The prioritization process itself comes down to a calculation of two competing factors:
1. The value
of pursuing a given project, feature or initiative2. The related costs
You don't want to stop here though. Your value and cost factors are usually multi-dimensional and include a range of sub-criteria that could even be weighted differently, for example:
- On the value side, this could mean questioning whether a mid-term rise in revenue is more important than long-term strategic fit?
- Or on the cost side, whether the development effort is more crucial for product success than the marketing dollars spent?
Sometimes this can feel like comparing apples and oranges, but mapping out the right criteria is the first key step to bring clarity to the process. Luckily there are tools and ready to use templates
built on the most effective decision-making methods that can guide you through this process.

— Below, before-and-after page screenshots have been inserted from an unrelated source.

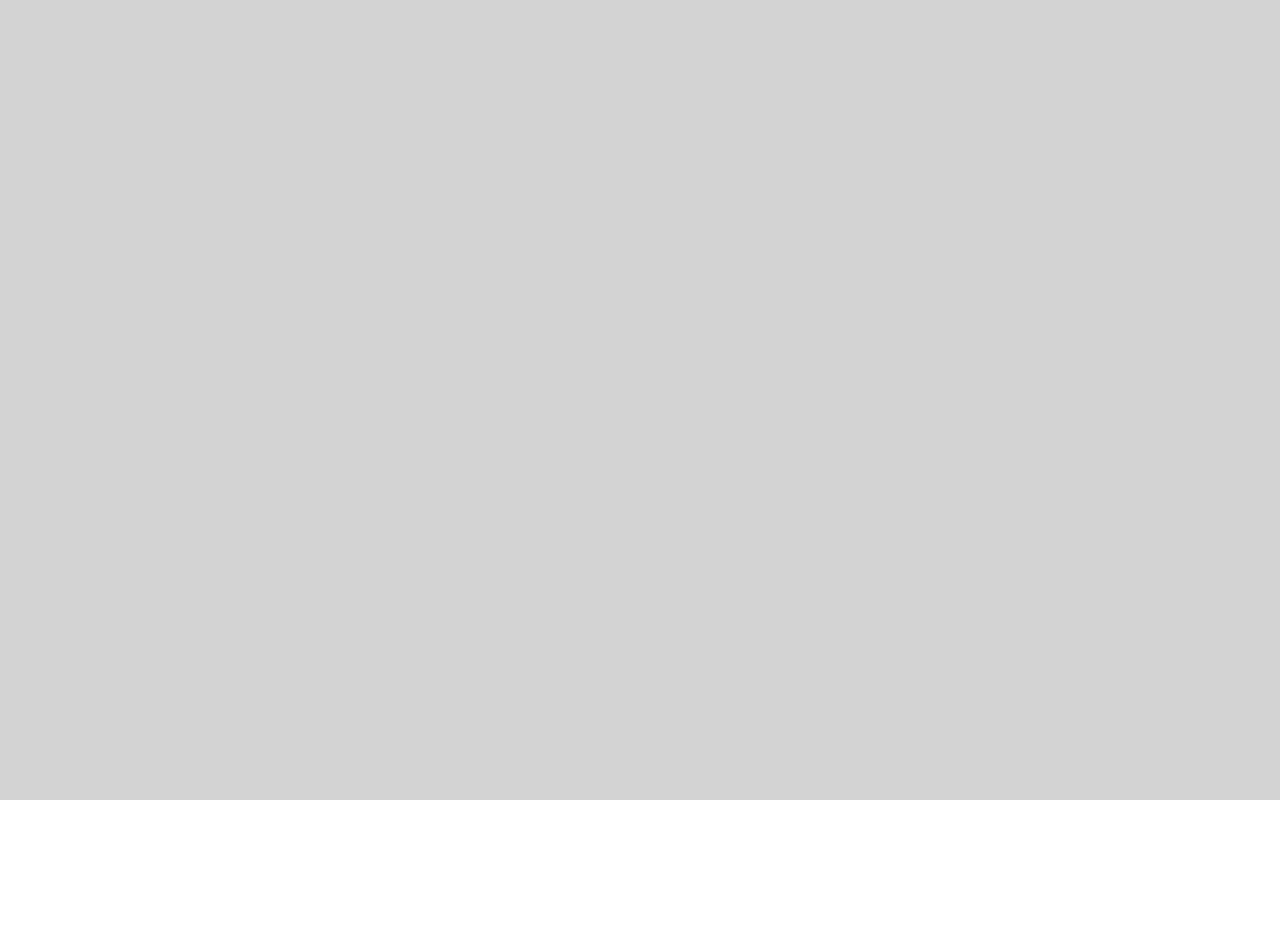
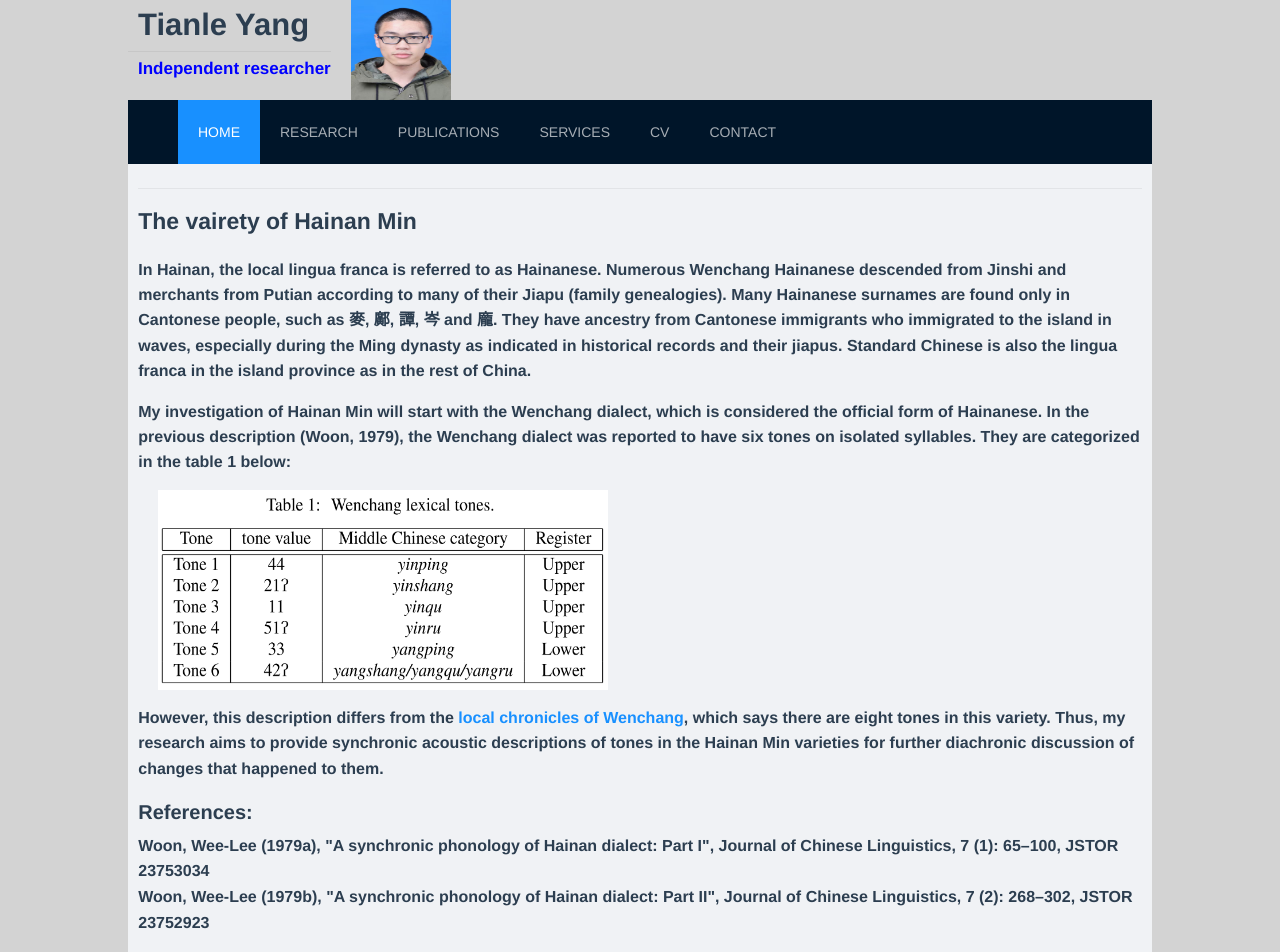
Before and after one commit to 46134167/461374167.github.io, a Vue app: page /#/005_HainanMin in a window 1280 px wide. Before the commit this address had no page. Shown: the top 952 px of the page. Before the commit the page ends 800 px from the top, so only its background shows below. Built offline with nearby package versions, Linux system fonts and the light colour scheme.

Commit message:
Add files via upload

```diff
--- a/src/components/Component005.vue
+++ b/src/components/Component005.vue
@@ -26,9 +26,33 @@
                   Such fieldwork recordings will be interesting to researchers from different fields.
 
                 </p>
-
          </div>
 
+
+         <div id="Project2">
+                <p style="font-size:18px; color:black; margin-top:20px; font-Weight:bold;">
+                    Please click on below sections to see further information
+                </p>
+                <p style="font-size:15px;margin-top:-20px; font-Weight:bold;">
+                    <router-link to='/005_HainanMin'>[Variety#:001] Hainan Min</router-link>
+                </p>
+
+                <p style="font-size:15px;margin-top:-20px; font-Weight:bold;">
+                    [Variety#:002] Lingao
+                </p>
+
+                <p style="font-size:15px;margin-top:-20px; font-Weight:bold;">
+                    [Variety#:003] Hlai
+                </p>
+
+                <p style="font-size:15px;margin-top:-20px; font-Weight:bold;">
+                    [Variety#:004] Tsat
+                </p>
+
+                <p style="font-size:18px;margin-top:30px; font-Weight:bold;">
+                  <router-link to='/Research'>Back to previous page</router-link>
+                </p>
+            </div>
   </div>
 </template>
 
--- /dev/null
+++ b/src/components/Component005_HainanMin.vue
@@ -0,0 +1,67 @@
+<template>
+  <div id="innercontainer" style="width:98%;height:100%;margin:0 auto">
+
+      <a-divider/>
+         <div id="Hainan1" align="left">
+                <p style="font-size:23px; margin-top: -10px; font-Weight:bold;">
+                  The vairety of Hainan Min
+                </p>
+
+                <p style="font-size:16px; margin-top: -5px; font-Weight:bold;">
+                  In Hainan, the local lingua franca is referred to as Hainanese.
+                  Numerous Wenchang Hainanese descended from Jinshi and merchants
+                  from Putian according to many of their Jiapu (family genealogies).
+                  Many Hainanese surnames are found only in Cantonese people, such
+                  as 麥, 鄺, 譚, 岑 and 龐. They have ancestry from Cantonese immigrants
+                  who immigrated to the island in waves, especially during the Ming dynasty
+                  as indicated in historical records and their jiapus. Standard Chinese is
+                  also the lingua franca in the island province as in the rest of China.
+                </p>
+
+                <p style="font-size:16px; margin-top: 15px; font-Weight:bold;">
+                  My investigation of Hainan Min will start with the Wenchang dialect,
+                  which is considered the official form of Hainanese. In the previous
+                  description (Woon, 1979), the Wenchang dialect was reported to have six
+                  tones on isolated syllables. They are categorized in the table 1 below:
+                </p>
+
+                <div style="margin-left: 20px;">
+                <img style="width: 450px;height: 200px;" src="../assets/Wenchang_tones.png" alt="">
+                </div>
+
+                <p style="font-size:16px; margin-top: 15px; font-Weight:bold;">
+                  However, this description differs from the <a href='https://web.archive.org/web/20150518073528/http://www.hnszw.org.cn/data/news/2015/04/77216/'>local chronicles of Wenchang</a>,
+                  which says there are eight tones in this variety. Thus, my research aims to
+                  provide synchronic acoustic descriptions of tones in the Hainan Min varieties
+                  for further diachronic discussion of changes that happened to them.
+                </p>
+
+                <p style="font-size:20px; margin-top: 15px; font-Weight:bold;">
+                  References:
+                </p>
+
+                <p style="font-size:16px; margin-top: -15px; font-Weight:bold;">
+                  Woon, Wee-Lee (1979a), "A synchronic phonology of Hainan dialect: Part I", Journal of Chinese Linguistics, 7 (1): 65–100, JSTOR 23753034
+                </p>
+
+                <p style="font-size:16px; margin-top: -15px; font-Weight:bold;">
+                  Woon, Wee-Lee (1979b), "A synchronic phonology of Hainan dialect: Part II", Journal of Chinese Linguistics, 7 (2): 268–302, JSTOR 23752923
+                </p>
+
+
+                <p style="font-size:18px;margin-top:30px; font-Weight:bold;">
+                  <router-link to='/005'>Back to previous page</router-link>
+                </p>
+         </div>
+
+  </div>
+</template>
+
+<script>
+  export default {
+    name: 'HomeComponent',
+    methods:{
+
+    }
+  }
+</script>
--- a/src/components/ResearchComponent.vue
+++ b/src/components/ResearchComponent.vue
@@ -25,7 +25,7 @@
                     <router-link to='/005'>[Item#:005] Documentation and analysis of Hainan dialects</router-link>
                 </p>
                 <p style="font-size:15px;margin-top:-20px; font-Weight:bold;">
-                    From December 2022 - ? (Preparing phase)
+                    From December 2022 - present
                 </p>
                 <p style="font-size:17px; margin-top: -10px">
                     The Hainan dialects are considered to be understudied and endangered as several groups of varieties spoken
--- a/src/main.js
+++ b/src/main.js
@@ -10,6 +10,7 @@ import ServiceComponent from './components/ServiceComponent';
 import CVComponent from './components/CVComponent';
 import ContactComponent from './components/ContactComponent'
 import Component005 from './components/Component005'
+import Component005_HainanMin from './components/Component005_HainanMin'
 
 import HomePage from './components/HomePage'
 
@@ -50,6 +51,10 @@ const routes = [
             path:'005',
             component:Component005,
           },
+          {
+            path:'005_HainanMin',
+            component:Component005_HainanMin,
+          },
 
       ]},
 ]
@@ -67,5 +72,6 @@ app.use(ServiceComponent);
 app.use(CVComponent);
 app.use(ContactComponent);
 app.use(Component005);
+app.use(Component005_HainanMin);
 app.use(router);
 app.use(Antd).mount('#app');
```
Also changed, not shown: src/assets/Wenchang_tones.png (added).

TIP: Once you have defined and weighted the value and cost drivers, ideally between 2 and 5 criteria per factor, map them out as columns in a table to allow you to visualize the process.